Babe director and co-writer Chris Noonan is script editing the drama, which is set in the world of rugby league and centres on the tension between a father and son who are part of a family of builders who work and play together.

Lake is also developing One More River, which has Kate Woods attached, director of 2000 local hit Looking For Alibrandi. It is an adaptation of Brenda Walker's novel of the same name and is television and theatre writer Linden Wilkinson's debut feature script. The drama is about a 50-something woman forced to make a decision after a young man arrives on her tropical island.

The key creators behind Getting' Square, writer Chris Nyst and Better Than Sex director Jonathan Teplitzky, are working on Lake's third project, which is titled Crooked Business. Similar knockabout characters that are creating interest in the trio's first collaboration - Nyst is a celebrated criminal lawyer -- will again inhabit the world they are creating. Lake owns Freshwater Productions with Nyst, and has gone to Cannes with Elizabeth Symes, who recently joined the production outfit.

Gettin' Square is one of the first films to be financed with money raised from the private sector by Australian investment bank Macquarie and dominant television broadcaster, The Nine Network.
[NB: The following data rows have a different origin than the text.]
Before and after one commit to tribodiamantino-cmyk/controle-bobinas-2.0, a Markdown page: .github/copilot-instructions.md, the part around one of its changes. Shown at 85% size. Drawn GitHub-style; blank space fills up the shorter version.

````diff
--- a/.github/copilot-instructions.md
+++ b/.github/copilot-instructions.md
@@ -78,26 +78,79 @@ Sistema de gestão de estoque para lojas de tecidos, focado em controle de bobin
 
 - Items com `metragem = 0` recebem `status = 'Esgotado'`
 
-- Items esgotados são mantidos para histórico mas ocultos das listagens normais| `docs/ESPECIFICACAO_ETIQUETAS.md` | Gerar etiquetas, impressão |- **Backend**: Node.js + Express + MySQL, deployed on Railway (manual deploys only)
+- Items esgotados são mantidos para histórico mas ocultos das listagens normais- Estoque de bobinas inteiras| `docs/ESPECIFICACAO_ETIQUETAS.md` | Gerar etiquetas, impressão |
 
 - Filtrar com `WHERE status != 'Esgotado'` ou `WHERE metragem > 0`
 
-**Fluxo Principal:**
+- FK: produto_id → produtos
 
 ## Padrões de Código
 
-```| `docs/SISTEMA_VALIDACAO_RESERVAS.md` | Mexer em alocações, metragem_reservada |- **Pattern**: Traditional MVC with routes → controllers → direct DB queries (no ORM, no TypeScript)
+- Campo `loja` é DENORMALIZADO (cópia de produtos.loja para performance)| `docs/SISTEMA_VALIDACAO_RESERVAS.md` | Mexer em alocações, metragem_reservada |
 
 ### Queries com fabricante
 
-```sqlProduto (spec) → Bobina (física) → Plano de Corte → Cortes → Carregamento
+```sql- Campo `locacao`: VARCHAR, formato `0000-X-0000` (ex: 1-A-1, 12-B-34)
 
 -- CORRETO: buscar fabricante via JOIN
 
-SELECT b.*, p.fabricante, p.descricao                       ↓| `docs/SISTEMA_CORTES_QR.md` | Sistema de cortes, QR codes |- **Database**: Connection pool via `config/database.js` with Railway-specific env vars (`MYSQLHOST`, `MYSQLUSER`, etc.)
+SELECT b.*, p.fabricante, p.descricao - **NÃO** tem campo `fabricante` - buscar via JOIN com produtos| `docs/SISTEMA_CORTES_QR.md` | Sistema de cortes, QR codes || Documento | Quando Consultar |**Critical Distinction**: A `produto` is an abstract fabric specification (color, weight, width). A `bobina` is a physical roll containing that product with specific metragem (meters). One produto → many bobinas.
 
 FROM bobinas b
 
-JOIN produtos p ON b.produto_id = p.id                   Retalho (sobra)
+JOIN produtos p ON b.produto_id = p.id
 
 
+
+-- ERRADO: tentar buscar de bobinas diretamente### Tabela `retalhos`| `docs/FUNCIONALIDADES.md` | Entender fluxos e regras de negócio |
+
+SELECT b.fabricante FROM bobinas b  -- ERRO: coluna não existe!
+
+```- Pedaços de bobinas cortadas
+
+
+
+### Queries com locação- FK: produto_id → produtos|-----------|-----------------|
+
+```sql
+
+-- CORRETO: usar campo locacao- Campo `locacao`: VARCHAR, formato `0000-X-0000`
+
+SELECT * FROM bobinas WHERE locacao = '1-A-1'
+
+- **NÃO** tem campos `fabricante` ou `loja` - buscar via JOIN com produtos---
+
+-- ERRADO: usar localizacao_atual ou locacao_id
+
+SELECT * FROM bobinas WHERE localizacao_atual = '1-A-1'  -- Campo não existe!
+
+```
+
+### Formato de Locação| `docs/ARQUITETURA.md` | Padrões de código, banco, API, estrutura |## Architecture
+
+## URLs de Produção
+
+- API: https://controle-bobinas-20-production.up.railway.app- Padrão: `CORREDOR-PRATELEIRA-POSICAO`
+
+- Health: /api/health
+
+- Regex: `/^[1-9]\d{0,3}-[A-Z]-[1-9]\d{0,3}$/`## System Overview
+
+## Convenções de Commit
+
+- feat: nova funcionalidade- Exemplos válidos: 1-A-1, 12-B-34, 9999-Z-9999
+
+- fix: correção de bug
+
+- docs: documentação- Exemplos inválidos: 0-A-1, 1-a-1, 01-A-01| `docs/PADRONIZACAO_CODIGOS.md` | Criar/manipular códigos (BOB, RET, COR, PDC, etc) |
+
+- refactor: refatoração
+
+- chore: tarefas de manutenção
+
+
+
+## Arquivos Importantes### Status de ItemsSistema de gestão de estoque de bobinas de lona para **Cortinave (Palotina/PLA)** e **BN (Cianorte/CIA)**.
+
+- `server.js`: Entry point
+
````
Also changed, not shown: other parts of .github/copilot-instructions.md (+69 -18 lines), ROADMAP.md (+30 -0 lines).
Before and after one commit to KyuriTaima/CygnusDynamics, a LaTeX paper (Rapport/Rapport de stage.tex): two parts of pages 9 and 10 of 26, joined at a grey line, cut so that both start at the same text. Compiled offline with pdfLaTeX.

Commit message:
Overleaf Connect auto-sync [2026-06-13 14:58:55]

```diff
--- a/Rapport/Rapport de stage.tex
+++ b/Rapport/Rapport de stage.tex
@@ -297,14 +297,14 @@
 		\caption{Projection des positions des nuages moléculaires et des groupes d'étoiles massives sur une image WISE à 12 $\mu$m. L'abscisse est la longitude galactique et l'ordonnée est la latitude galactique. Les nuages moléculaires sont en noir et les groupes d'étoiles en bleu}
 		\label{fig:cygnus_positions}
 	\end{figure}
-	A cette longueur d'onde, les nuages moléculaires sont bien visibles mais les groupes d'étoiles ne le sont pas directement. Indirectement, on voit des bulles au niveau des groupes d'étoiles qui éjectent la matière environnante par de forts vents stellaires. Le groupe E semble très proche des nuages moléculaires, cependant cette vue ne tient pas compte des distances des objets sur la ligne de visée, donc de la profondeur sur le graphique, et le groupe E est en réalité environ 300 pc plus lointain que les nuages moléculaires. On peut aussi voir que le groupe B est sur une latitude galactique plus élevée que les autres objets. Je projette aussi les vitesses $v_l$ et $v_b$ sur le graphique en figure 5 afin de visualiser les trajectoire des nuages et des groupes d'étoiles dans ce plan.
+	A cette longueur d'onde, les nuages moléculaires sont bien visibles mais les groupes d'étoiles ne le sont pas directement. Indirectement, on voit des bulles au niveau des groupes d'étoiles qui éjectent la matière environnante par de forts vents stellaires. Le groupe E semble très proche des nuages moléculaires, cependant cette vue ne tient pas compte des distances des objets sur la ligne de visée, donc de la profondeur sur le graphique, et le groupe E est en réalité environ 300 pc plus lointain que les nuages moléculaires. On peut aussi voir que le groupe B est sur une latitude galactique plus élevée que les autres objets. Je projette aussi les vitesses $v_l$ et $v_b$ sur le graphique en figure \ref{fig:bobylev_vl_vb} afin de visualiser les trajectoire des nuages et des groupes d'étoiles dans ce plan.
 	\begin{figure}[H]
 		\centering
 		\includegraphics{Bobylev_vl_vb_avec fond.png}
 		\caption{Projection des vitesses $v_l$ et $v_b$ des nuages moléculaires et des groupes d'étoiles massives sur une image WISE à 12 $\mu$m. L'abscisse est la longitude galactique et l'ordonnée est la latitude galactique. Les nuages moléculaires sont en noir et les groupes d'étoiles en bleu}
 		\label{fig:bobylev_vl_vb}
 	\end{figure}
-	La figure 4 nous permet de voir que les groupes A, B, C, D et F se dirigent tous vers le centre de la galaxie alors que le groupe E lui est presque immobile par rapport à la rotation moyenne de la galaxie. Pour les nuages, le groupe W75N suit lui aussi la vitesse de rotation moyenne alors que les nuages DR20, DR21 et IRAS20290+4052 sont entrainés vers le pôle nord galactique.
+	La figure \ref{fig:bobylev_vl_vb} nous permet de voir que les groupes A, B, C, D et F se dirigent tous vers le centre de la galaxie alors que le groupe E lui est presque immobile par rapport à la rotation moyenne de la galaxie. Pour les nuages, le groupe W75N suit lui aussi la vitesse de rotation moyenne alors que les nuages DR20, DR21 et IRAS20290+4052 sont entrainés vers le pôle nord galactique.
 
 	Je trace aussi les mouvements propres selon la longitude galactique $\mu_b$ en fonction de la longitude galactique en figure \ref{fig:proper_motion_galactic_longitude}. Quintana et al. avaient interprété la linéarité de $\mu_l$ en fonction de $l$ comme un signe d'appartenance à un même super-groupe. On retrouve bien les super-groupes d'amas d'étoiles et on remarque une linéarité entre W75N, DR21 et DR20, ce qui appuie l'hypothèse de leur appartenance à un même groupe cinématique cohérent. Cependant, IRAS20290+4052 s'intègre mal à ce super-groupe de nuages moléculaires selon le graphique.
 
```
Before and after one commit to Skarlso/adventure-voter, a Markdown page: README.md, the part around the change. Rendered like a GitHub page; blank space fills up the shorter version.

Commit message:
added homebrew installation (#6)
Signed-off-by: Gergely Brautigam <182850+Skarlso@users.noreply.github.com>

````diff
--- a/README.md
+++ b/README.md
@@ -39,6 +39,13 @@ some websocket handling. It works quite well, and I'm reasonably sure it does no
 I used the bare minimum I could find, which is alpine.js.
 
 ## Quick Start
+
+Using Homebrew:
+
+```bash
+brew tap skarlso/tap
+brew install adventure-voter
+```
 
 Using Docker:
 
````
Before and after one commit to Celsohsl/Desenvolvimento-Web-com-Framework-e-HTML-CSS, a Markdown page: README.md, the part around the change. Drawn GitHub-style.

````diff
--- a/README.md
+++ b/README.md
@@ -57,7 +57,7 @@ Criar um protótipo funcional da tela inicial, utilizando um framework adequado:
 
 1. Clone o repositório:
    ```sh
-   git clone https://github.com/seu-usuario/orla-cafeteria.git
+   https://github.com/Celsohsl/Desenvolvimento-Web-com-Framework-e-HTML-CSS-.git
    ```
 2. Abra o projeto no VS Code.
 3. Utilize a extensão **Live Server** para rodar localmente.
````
Working Title Australia (the offshoot that produced Ned Kelly) tipped in 25% of the equity investment, giving the parent company world sales rights excluding Australian and New Zealand, where it will be released by Nine's sister company Hoyts. The Film Finance Corporation contributed a small slice of the budget. The production company alongside Freshwater is Mushroom Pictures.